Washington — The United States and Afghanistan have successfully worked together for more than a decade to improve security, strengthen democracy, support civil society and enhance economic opportunity for the Afghan people, and the United States will continue support for Afghanistan as the country works toward lasting peace and stability, Secretary of State Hillary Rodham Clinton says.
“The American people have invested a great deal in Afghanistan’s future,” Clinton said October 3. “Even though our role in Afghanistan is changing, this partnership will continue.”
The secretary spoke alongside Afghan Foreign Minister Zalmai Rassoul at the launch of the U.S.-Afghanistan Bilateral Commission at the State Department.
Clinton said the new commission “reflects a shared vision and a shared commitment to mutual responsibility and accountability.”
She said it will focus on areas critical to Afghanistan’s future, including security, human rights and democracy, institutions and governance, women’s rights, economic development and regional cooperation.
The commission will implement a strategic partnership agreement signed by President Obama and Afghan President Hamid Karzai in Kabul in May, a deal that outlines the next phase of bilateral relations as U.S. and international troops work to complete their withdrawal from Afghanistan by the end of 2014.
“The transition is on track,” Clinton said. “Every day, Afghans are increasingly capable and taking more responsibility for their nation’s security.”
The secretary praised Afghan’s agenda of political reforms leading up to the country’s 2014 election, and said Afghanistan also is working closely with the international community to transform its economy.
Rassoul said Afghanistan is committed to building on its recent successes to deliver results for its people.
“As we continue to advance human rights; enhance regional cooperation for peace and prosperity; develop our human and national resources; combat corruption; improve governance; build infrastructure, public health and education; and to fight terrorists and extremism, we will count on the continuing and substantial support of our biggest and most important ally, the United States,” the foreign minister said.
He said the Afghan government is committed to pursuing all priorities, with special attention to the continued promotion of the rights of Afghan women and girls and increasing their significant role in the social, political, economic and cultural life of Afghanistan.
Rassoul and Clinton both also spoke about the importance of negotiating a comprehensive bilateral security agreement, and said talks will be led by U.S. Deputy Special Representative for Afghanistan and Pakistan James Warlick and Afghan Ambassador Eklil Hakimi.

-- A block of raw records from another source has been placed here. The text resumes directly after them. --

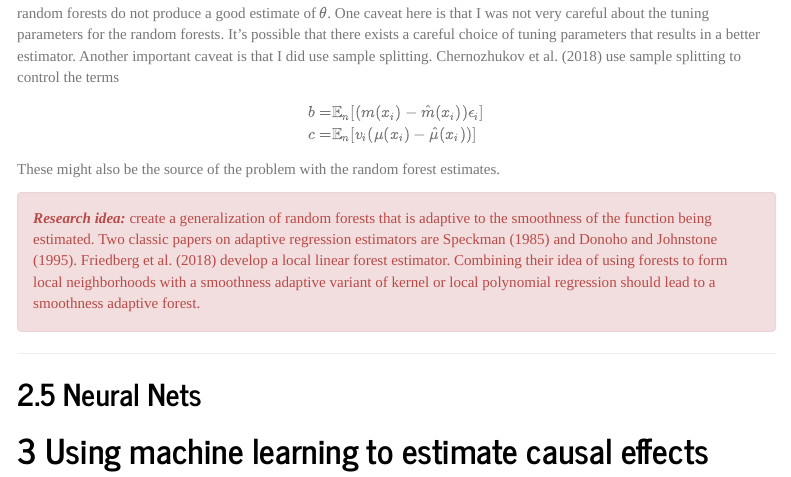
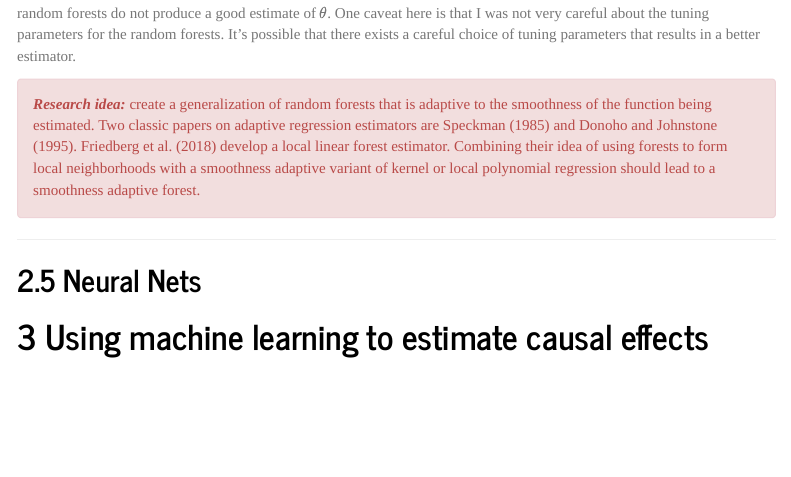
Before and after one commit to ubcecon/ECON628_2018, an R Markdown document (paul/01-machineLearningAndCausalInference/machineLearningAndCausalInference.Rmd): the page in a window 1100 px wide, from 13820 px down. Rendered offline with R 4.5, knitr and Pandoc, with nearby package versions; folded parts are opened; code that draws random numbers runs with fixed seeds of ours; some code elsewhere in the file could not run offline; a font, style sheet, LaTeX package, included part or bibliography that could not be used is replaced or left out; menus at the side of the page are left out.

Commit message:
modified:   paul/01-machineLearningAndCausalInference/machineLearningAndCausalInference.Rmd

```diff
--- a/paul/01-machineLearningAndCausalInference/machineLearningAndCausalInference.Rmd
+++ b/paul/01-machineLearningAndCausalInference/machineLearningAndCausalInference.Rmd
@@ -1476,17 +1477,7 @@ when the functions being estimated are step functions, random forests
 do not produce a good estimate of $\theta$. One caveat here is that I
 was not very careful about the tuning parameters for the random
 forests. It's possible that there exists a careful choice of tuning
-parameters that results in a better estimator. Another important
-caveat is that I did use sample splitting. @chernozhukov2018 use
-sample splitting to control the terms
-$$
-\begin{align*}
-b = & \En[(m(x_i)-\hat{m}(x_i))\epsilon_i] \\
-c = & \En[v_i(\mu(x_i) - \hat{\mu}(x_i))]
-\end{align*}
-$$
-These might also be the source of the problem with the random forest
-estimates.
+parameters that results in a better estimator.
 
 <div class="alert alert-danger">
 ***Research idea:*** create a generalization of random forests that is
```
Also changed, not shown: paul/01-machineLearningAndCausalInference/machineLearningAndCausalInference.Rmd (1 more changed lines).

Clinton said the launch of the bilateral commission brought together leaders and experts from across both the Afghan and American governments, reflecting the breadth and depth of the joint commitment to an enduring partnership.